▶

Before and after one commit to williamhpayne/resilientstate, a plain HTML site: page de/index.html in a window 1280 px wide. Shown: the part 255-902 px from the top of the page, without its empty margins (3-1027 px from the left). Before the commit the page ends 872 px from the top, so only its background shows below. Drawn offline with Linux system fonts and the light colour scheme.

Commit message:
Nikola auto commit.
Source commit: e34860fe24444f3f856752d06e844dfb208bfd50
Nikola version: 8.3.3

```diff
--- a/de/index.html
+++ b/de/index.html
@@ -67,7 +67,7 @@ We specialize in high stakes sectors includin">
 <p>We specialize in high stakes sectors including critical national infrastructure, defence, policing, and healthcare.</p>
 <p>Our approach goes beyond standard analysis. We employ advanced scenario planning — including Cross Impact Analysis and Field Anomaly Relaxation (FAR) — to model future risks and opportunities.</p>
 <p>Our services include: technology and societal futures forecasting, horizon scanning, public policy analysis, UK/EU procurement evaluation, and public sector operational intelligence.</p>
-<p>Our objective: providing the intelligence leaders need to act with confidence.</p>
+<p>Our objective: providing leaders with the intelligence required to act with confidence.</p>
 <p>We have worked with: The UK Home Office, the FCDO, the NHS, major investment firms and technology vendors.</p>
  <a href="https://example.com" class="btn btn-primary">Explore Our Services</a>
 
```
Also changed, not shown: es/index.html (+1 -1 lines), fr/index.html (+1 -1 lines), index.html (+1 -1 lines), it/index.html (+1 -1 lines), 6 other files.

◀
▶

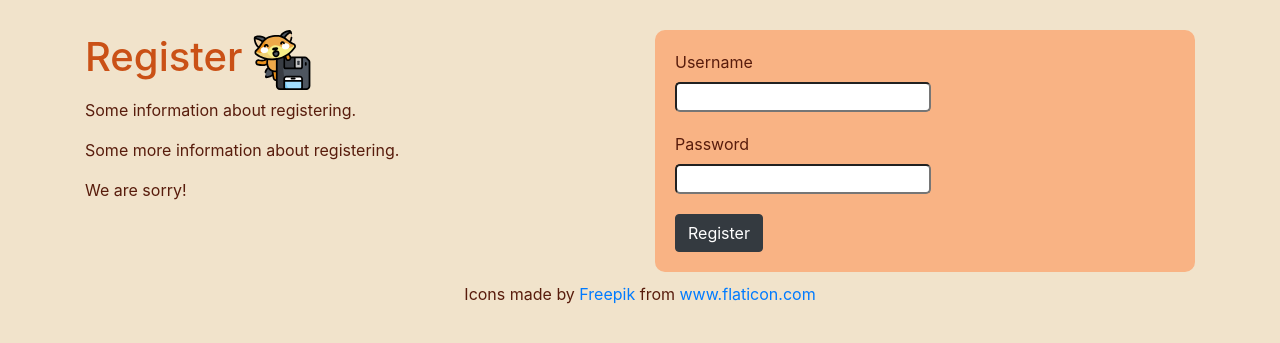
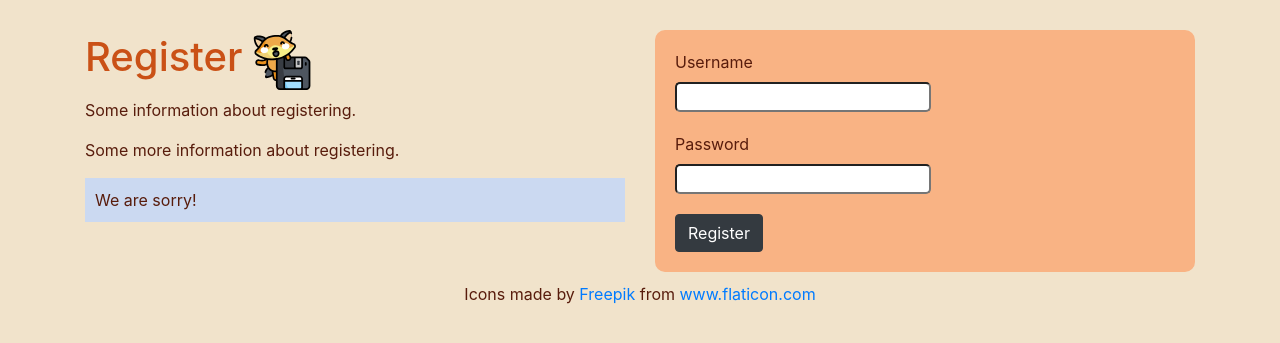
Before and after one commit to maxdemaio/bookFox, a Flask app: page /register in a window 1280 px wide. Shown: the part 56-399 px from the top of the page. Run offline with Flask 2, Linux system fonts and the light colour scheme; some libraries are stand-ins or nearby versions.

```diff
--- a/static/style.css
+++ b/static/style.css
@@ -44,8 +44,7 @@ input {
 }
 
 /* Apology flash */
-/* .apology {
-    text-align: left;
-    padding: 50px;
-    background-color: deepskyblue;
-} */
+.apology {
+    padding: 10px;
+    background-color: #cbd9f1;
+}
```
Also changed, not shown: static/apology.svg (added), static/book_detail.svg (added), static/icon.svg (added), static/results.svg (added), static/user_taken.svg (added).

◀

### Action item
On how many lines of the listing does the string "providing" appear? Only the number should be given.

### Answer area
2